EXERCISE REQUIREMENTS:
Return the full listing character for character, without its pictures.

━━━━━━━━━━━━━━━━

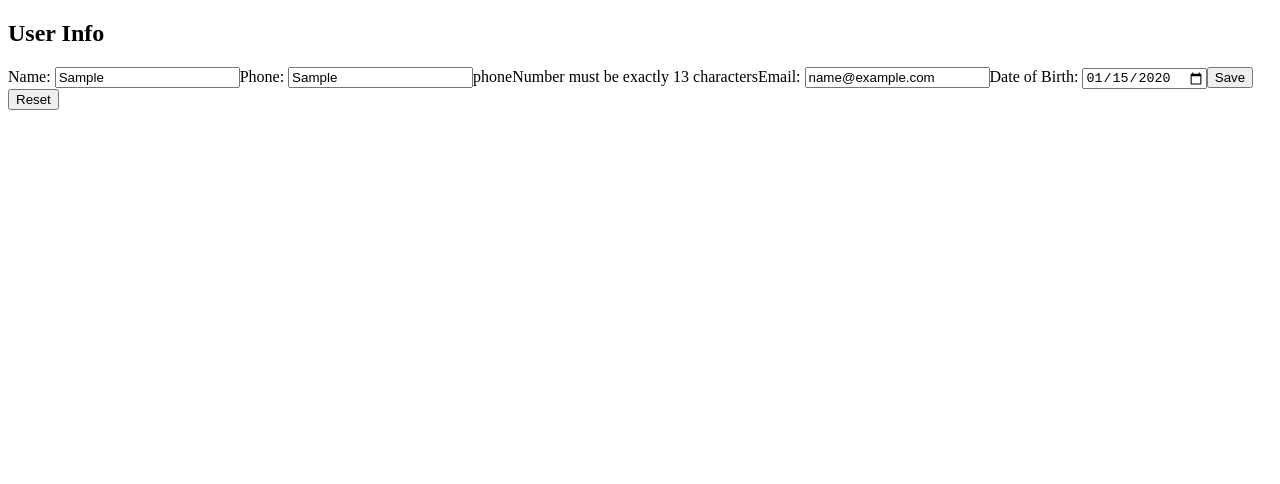
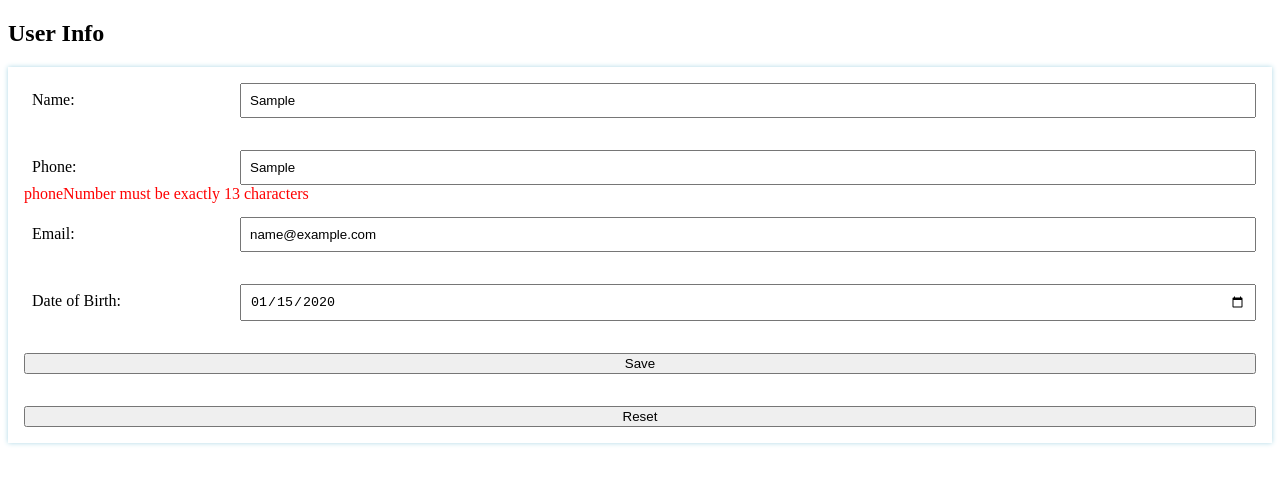
Before and after one commit to pecourses/pe2024-1-react-app, a React (Vite) app: page / in a window 1280 px wide. Both pictures are taken after typing "Sample", "Sample", "name@example.com", "2020-01-15" into the empty fields and a click on the button "Save". Shown: the top 484 px of the page. Built offline with nearby package versions, Linux system fonts and the light colour scheme; the HTML template or start-up script is replaced by a standard one.

Commit message:
Add form style

```diff
--- /dev/null
+++ b/src/components/forms/ContactsForm/ContactsForm.module.css
@@ -0,0 +1,42 @@
+.form {
+  display: flex;
+  flex-direction: column;
+  gap: 2rem;
+  padding: 1rem;
+  box-shadow: 0 0 5px lightblue;
+}
+
+.label {
+  display: flex;
+  gap: 1rem;
+  justify-content: space-between;
+  flex-wrap: wrap;
+  position: relative;
+}
+
+.inputCaption {
+  padding: 0.5rem;
+  flex: 0 1 12.5rem;
+}
+
+.input {
+  padding: 0.5rem;
+  flex: 1 1 25rem;
+}
+
+.valid {
+  border: 1px solid green;
+  background-color: lightgreen;
+}
+
+.invalid {
+  border: 1px solid red;
+  background-color: lightcoral;
+}
+
+.error {
+  color: red;
+  position: absolute;
+  top: 100%;
+  left: 0;
+}
--- /dev/null
+++ b/src/components/forms/ContactsForm/ContactsForm.module.min.css
@@ -0,0 +1 @@
+.form{display:flex;flex-direction:column;gap:2rem;padding:1rem;box-shadow:0 0 5px lightblue}.label{display:flex;gap:1rem;justify-content:space-between;flex-wrap:wrap;position:relative}.inputCaption{padding:0.5rem;flex:0 1 12.5rem}.input{padding:0.5rem;flex:1 1 25rem}.valid{border:1px solid green;background-color:lightgreen}.invalid{border:1px solid red;background-color:lightcoral}.error{color:red;position:absolute;top:100%;left:0}
--- /dev/null
+++ b/src/components/forms/ContactsForm/ContactsForm.module.sass
@@ -0,0 +1,35 @@
+.form
+    display: flex
+    flex-direction: column
+    gap: 2rem
+    padding: 1rem
+    box-shadow: 0 0 5px lightblue
+
+.label
+    display: flex
+    gap: 1rem
+    justify-content: space-between
+    flex-wrap: wrap
+    position: relative
+
+.inputCaption
+    padding: 0.5rem
+    flex: 0 1 12.5rem
+
+.input
+    padding: 0.5rem
+    flex: 1 1 25rem
+
+.valid
+    border: 1px solid green
+    background-color: lightgreen
+
+.invalid
+    border: 1px solid red
+    background-color: lightcoral
+
+.error
+    color: red
+    position: absolute
+    top: 100%
+    left: 0
--- a/src/components/forms/ContactsForm/index.jsx
+++ b/src/components/forms/ContactsForm/index.jsx
@@ -1,5 +1,6 @@
 import { ErrorMessage, Field, Form, Formik } from "formik";
 import { CONTACTS_VALIDATION_SCHEMA } from "../../../utils/validationSchemas";
+import styles from "./ContactsForm.module.sass";
 
 // Name, Tel, Email, Birthday
 // userName, phoneNumber, email, birthday
@@ -24,35 +25,58 @@
         validationSchema={CONTACTS_VALIDATION_SCHEMA}
       >
         {formikProps => (
-          <Form>
-            <label>
-              <span>Name: </span>
+          <Form className={styles.form}>
+            <label className={styles.label}>
+              <span className={styles.inputCaption}>Name: </span>
               <Field
+                className={styles.input}
                 type="text"
                 name="userName"
                 placeholder="User Name"
                 autoFocus
               />
-              <ErrorMessage name="userName" />
+              <ErrorMessage
+                className={styles.error}
+                name="userName"
+                component="span"
+              />
             </label>
-            <label>
-              <span>Phone: </span>
+            <label className={styles.label}>
+              <span className={styles.inputCaption}>Phone: </span>
               <Field
+                className={styles.input}
                 type="text"
                 name="phoneNumber"
                 placeholder="+380XXXXXXXXX"
               />
-              <ErrorMessage name="phoneNumber" />
+              <ErrorMessage
+                className={styles.error}
+                name="phoneNumber"
+                component="span"
+              />
             </label>
-            <label>
-              <span>Email: </span>
-              <Field type="email" name="email" placeholder="your@mail" />
-              <ErrorMessage name="email" />
+            <label className={styles.label}>
+              <span className={styles.inputCaption}>Email: </span>
+              <Field
+                className={styles.input}
+                type="email"
+                name="email"
+                placeholder="your@mail"
+              />
+              <ErrorMessage
+                className={styles.error}
+                name="email"
+                component="span"
+              />
             </label>
-            <label>
-              <span>Date of Birth: </span>
-              <Field type="date" name="birthday" />
-              <ErrorMessage name="birthday" />
+            <label className={styles.label}>
+              <span className={styles.inputCaption}>Date of Birth: </span>
+              <Field className={styles.input} type="date" name="birthday" />
+              <ErrorMessage
+                className={styles.error}
+                name="birthday"
+                component="span"
+              />
             </label>
             <button type="submit">Save</button>
             <button type="reset">Reset</button>
```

━━━━━━━━━━━━━━━━

SOLUTION:
Before and after one commit to pecourses/pe2024-1-react-app, a React (Vite) app: page / in a window 1280 px wide. Both pictures are taken after typing "Sample", "Sample", "name@example.com", "2020-01-15" into the empty fields and a click on the button "Save". Shown: the top 484 px of the page. Built offline with nearby package versions, Linux system fonts and the light colour scheme; the HTML template or start-up script is replaced by a standard one.

Commit message:
Add form style

```diff
--- /dev/null
+++ b/src/components/forms/ContactsForm/ContactsForm.module.css
@@ -0,0 +1,42 @@
+.form {
+  display: flex;
+  flex-direction: column;
+  gap: 2rem;
+  padding: 1rem;
+  box-shadow: 0 0 5px lightblue;
+}
+
+.label {
+  display: flex;
+  gap: 1rem;
+  justify-content: space-between;
+  flex-wrap: wrap;
+  position: relative;
+}
+
+.inputCaption {
+  padding: 0.5rem;
+  flex: 0 1 12.5rem;
+}
+
+.input {
+  padding: 0.5rem;
+  flex: 1 1 25rem;
+}
+
+.valid {
+  border: 1px solid green;
+  background-color: lightgreen;
+}
+
+.invalid {
+  border: 1px solid red;
+  background-color: lightcoral;
+}
+
+.error {
+  color: red;
+  position: absolute;
+  top: 100%;
+  left: 0;
+}
--- /dev/null
+++ b/src/components/forms/ContactsForm/ContactsForm.module.min.css
@@ -0,0 +1 @@
+.form{display:flex;flex-direction:column;gap:2rem;padding:1rem;box-shadow:0 0 5px lightblue}.label{display:flex;gap:1rem;justify-content:space-between;flex-wrap:wrap;position:relative}.inputCaption{padding:0.5rem;flex:0 1 12.5rem}.input{padding:0.5rem;flex:1 1 25rem}.valid{border:1px solid green;background-color:lightgreen}.invalid{border:1px solid red;background-color:lightcoral}.error{color:red;position:absolute;top:100%;left:0}
--- /dev/null
+++ b/src/components/forms/ContactsForm/ContactsForm.module.sass
@@ -0,0 +1,35 @@
+.form
+    display: flex
+    flex-direction: column
+    gap: 2rem
+    padding: 1rem
+    box-shadow: 0 0 5px lightblue
+
+.label
+    display: flex
+    gap: 1rem
+    justify-content: space-between
+    flex-wrap: wrap
+    position: relative
+
+.inputCaption
+    padding: 0.5rem
+    flex: 0 1 12.5rem
+
+.input
+    padding: 0.5rem
+    flex: 1 1 25rem
+
+.valid
+    border: 1px solid green
+    background-color: lightgreen
+
+.invalid
+    border: 1px solid red
+    background-color: lightcoral
+
+.error
+    color: red
+    position: absolute
+    top: 100%
+    left: 0
--- a/src/components/forms/ContactsForm/index.jsx
+++ b/src/components/forms/ContactsForm/index.jsx
@@ -1,5 +1,6 @@
 import { ErrorMessage, Field, Form, Formik } from "formik";
 import { CONTACTS_VALIDATION_SCHEMA } from "../../../utils/validationSchemas";
+import styles from "./ContactsForm.module.sass";
 
 // Name, Tel, Email, Birthday
 // userName, phoneNumber, email, birthday
@@ -24,35 +25,58 @@
         validationSchema={CONTACTS_VALIDATION_SCHEMA}
       >
         {formikProps => (
-          <Form>
-            <label>
-              <span>Name: </span>
+          <Form className={styles.form}>
+            <label className={styles.label}>
+              <span className={styles.inputCaption}>Name: </span>
               <Field
+                className={styles.input}
                 type="text"
                 name="userName"
                 placeholder="User Name"
                 autoFocus
               />
-              <ErrorMessage name="userName" />
+              <ErrorMessage
+                className={styles.error}
+                name="userName"
+                component="span"
+              />
             </label>
-            <label>
-              <span>Phone: </span>
+            <label className={styles.label}>
+              <span className={styles.inputCaption}>Phone: </span>
               <Field
+                className={styles.input}
                 type="text"
                 name="phoneNumber"
                 placeholder="+380XXXXXXXXX"
               />
-              <ErrorMessage name="phoneNumber" />
+              <ErrorMessage
+                className={styles.error}
+                name="phoneNumber"
+                component="span"
+              />
             </label>
-            <label>
-              <span>Email: </span>
-              <Field type="email" name="email" placeholder="your@mail" />
-              <ErrorMessage name="email" />
+            <label className={styles.label}>
+              <span className={styles.inputCaption}>Email: </span>
+              <Field
+                className={styles.input}
+                type="email"
+                name="email"
+                placeholder="your@mail"
+              />
+              <ErrorMessage
+                className={styles.error}
+                name="email"
+                component="span"
+              />
             </label>
-            <label>
-              <span>Date of Birth: </span>
-              <Field type="date" name="birthday" />
-              <ErrorMessage name="birthday" />
+            <label className={styles.label}>
+              <span className={styles.inputCaption}>Date of Birth: </span>
+              <Field className={styles.input} type="date" name="birthday" />
+              <ErrorMessage
+                className={styles.error}
+                name="birthday"
+                component="span"
+              />
             </label>
             <button type="submit">Save</button>
             <button type="reset">Reset</button>
```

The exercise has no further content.